4. Local density functional (LDF) theory : general formulation; case of noninteracting systems; low density expansion and mean field approximation; properties of one-particle distribution function and concept of order parameters;

LDF description of spontaneous symmetry breaking in classical systems. Examples:

a) Ising model and Blume-Emery-Griffiths models

b) Meyer-Saupe mean field model of isotropic-nematic phase transition

c) Onsager model and excluded volume effects.

5. Near critical point:

a) scaling hypothesis, critical exponents and their properties;

b) Kadanoff's blocks, scale invariance and renormalization group (RG)

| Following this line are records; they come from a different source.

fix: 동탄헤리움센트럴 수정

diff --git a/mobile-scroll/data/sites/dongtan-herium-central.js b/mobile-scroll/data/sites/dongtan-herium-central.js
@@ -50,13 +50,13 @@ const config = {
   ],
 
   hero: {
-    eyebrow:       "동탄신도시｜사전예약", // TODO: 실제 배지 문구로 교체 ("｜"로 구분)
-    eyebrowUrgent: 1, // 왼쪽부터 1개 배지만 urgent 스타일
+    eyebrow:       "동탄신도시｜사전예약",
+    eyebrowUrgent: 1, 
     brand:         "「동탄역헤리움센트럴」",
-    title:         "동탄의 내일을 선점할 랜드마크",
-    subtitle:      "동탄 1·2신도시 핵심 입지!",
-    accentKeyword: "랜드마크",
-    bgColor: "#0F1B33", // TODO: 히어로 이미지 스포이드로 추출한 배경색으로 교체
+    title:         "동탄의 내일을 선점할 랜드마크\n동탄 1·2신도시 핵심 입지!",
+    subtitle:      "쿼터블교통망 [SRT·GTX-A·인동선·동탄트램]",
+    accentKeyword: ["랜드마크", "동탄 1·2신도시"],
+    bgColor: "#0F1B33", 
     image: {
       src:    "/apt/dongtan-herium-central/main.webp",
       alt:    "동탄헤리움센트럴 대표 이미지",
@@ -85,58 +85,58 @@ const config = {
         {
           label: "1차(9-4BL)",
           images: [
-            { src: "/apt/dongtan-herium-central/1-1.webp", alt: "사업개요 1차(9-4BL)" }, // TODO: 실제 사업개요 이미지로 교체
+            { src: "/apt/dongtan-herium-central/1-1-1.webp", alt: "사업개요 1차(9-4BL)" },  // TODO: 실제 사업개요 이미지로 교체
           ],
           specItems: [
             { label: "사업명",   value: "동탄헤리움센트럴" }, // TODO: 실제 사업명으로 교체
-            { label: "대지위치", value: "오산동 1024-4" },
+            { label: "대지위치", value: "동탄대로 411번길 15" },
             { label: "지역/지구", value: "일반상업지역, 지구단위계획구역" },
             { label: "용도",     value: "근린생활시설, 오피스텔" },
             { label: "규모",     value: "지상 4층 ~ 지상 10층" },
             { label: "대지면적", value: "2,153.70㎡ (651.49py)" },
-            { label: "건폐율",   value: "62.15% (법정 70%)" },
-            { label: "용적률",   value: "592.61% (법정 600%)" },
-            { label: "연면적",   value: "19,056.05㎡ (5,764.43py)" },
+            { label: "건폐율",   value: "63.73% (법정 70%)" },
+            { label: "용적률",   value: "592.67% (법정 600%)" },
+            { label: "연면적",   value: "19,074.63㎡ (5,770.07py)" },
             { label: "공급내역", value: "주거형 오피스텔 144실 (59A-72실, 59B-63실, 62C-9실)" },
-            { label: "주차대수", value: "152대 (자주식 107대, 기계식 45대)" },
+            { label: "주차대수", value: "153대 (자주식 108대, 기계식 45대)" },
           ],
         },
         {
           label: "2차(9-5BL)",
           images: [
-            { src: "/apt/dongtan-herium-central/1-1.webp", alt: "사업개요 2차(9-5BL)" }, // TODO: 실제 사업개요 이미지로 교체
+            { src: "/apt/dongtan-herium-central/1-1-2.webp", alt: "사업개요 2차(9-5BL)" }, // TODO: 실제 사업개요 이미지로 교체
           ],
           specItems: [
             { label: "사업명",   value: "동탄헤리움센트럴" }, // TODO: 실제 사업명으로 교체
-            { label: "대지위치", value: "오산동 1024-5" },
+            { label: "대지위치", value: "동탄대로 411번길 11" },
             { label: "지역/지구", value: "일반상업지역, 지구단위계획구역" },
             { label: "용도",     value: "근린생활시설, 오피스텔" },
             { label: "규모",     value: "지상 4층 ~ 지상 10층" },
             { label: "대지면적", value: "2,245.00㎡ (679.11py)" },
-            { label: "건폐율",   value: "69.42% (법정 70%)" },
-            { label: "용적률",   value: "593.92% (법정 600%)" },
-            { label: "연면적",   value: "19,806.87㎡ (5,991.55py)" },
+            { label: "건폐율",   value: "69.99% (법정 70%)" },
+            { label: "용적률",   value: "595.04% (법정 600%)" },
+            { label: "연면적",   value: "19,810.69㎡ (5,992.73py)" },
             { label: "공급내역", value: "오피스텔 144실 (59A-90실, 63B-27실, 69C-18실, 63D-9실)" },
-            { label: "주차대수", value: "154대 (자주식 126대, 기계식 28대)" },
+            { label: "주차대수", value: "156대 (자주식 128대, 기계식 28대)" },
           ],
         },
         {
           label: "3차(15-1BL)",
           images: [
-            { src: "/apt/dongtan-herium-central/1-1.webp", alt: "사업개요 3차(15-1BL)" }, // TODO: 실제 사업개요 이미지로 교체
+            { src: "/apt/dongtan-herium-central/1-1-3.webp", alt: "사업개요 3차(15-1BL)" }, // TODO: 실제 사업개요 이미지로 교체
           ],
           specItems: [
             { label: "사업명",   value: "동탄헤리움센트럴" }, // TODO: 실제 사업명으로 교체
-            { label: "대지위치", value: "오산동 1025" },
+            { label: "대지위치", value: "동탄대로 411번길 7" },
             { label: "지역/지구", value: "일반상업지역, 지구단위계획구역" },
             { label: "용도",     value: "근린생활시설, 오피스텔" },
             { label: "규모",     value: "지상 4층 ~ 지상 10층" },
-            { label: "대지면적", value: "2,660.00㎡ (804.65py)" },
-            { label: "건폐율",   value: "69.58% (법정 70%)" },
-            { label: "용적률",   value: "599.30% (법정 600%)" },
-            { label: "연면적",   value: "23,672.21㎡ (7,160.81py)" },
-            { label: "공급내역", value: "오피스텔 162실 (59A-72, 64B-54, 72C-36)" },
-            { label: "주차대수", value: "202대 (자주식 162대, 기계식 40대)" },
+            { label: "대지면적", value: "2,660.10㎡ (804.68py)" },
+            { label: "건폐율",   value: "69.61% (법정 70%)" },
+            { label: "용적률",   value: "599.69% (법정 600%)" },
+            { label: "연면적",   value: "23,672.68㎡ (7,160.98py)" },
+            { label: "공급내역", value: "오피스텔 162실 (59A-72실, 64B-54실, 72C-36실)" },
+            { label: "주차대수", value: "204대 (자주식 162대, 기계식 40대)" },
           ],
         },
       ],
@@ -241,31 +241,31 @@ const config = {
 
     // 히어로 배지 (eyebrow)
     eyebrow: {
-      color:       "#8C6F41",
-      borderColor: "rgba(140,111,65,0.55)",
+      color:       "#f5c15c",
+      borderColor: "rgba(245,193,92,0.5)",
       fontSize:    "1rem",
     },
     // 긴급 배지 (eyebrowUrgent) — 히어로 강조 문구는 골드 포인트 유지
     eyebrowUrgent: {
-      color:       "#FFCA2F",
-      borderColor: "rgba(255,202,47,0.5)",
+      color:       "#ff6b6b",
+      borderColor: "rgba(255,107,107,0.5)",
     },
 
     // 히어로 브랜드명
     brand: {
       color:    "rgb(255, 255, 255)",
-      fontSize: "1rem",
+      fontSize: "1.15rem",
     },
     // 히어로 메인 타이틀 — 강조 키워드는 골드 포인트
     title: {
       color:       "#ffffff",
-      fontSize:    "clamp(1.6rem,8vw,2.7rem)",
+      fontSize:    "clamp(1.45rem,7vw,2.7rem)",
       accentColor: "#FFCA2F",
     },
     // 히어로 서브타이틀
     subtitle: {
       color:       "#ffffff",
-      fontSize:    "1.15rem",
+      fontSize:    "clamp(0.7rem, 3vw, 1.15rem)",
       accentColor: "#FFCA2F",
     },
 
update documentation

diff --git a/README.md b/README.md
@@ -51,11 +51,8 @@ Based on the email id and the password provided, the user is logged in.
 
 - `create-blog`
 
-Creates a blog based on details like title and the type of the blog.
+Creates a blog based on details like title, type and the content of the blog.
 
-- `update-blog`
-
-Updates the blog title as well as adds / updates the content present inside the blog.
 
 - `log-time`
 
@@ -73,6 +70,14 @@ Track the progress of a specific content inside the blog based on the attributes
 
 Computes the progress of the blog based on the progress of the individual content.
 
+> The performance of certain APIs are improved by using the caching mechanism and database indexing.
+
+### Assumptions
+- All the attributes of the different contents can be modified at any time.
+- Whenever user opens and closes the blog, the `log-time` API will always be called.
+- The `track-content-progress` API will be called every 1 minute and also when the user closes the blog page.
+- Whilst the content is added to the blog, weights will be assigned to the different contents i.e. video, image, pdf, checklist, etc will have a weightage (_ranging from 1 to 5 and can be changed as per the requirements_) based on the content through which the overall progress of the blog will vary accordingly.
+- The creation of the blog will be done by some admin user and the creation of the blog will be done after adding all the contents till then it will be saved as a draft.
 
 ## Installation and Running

c) RG: implementation for an Ising magnet and percolation; cumulant expansion and critical exponents (Ising)

7. Beyond microscopic models of phase transitions: general concept of primary order parameters and Landau theory; connection with DFT, universality of mechanisms of spontaneous symmetry breaking in Landau's approach; classification of singularities; multicritical phenomena. Example: magnets and nematics

8. Spatially varying order parameters and Landau-Ginzburg theory. Example: superconductors in an external magnetic field and global U(1) symmetry breaking; role of local gauge symmetry;

9. Defects and Landau-Ginzburg theory (example: hedgehogs and disclinations in nematics, domain walls in magnets).

10. Landau-Ginzburg hamiltonians and fluctuations.

11. Path integrals formulation of Statistical Mechanics:

a) Gaussian theory;

b) basic properties of Green (correlation) functions; connection with susceptibilities;

c) distinction between discrete and continuous (Global) symmetry breaking,

d) Goldstone theorem; lower critical dimension and Wilson's renormalization Group.

12. Elements of nonequilibrium statistical mechanics: Gaussian-Markoff processes, Master equation and Metropolis algorythm,

13. Onsager's relations, entropy production, fluctuation dissipation theorem, Kramers-Kronig relations

**Bibliography**:

1. P.M.Chaikin and T. C. Lubensky Principles of condensed matter physics

2. M. Plischke and B. Bergersen Equilibrium Statistical Physics, 3rd Edition

3. Nigel Goldenfeld Lectures on phase transitions and the RG

**Supplementary literature**:

5. P.G. de Gennes and J. Prost The Physics of Liquid Crystals

6. H. E. Stanley Introduction to Phase Transitions and Critical Phenomena

7. S. R. de Groot and P. Mazur Non-equilibrium Thermodynamics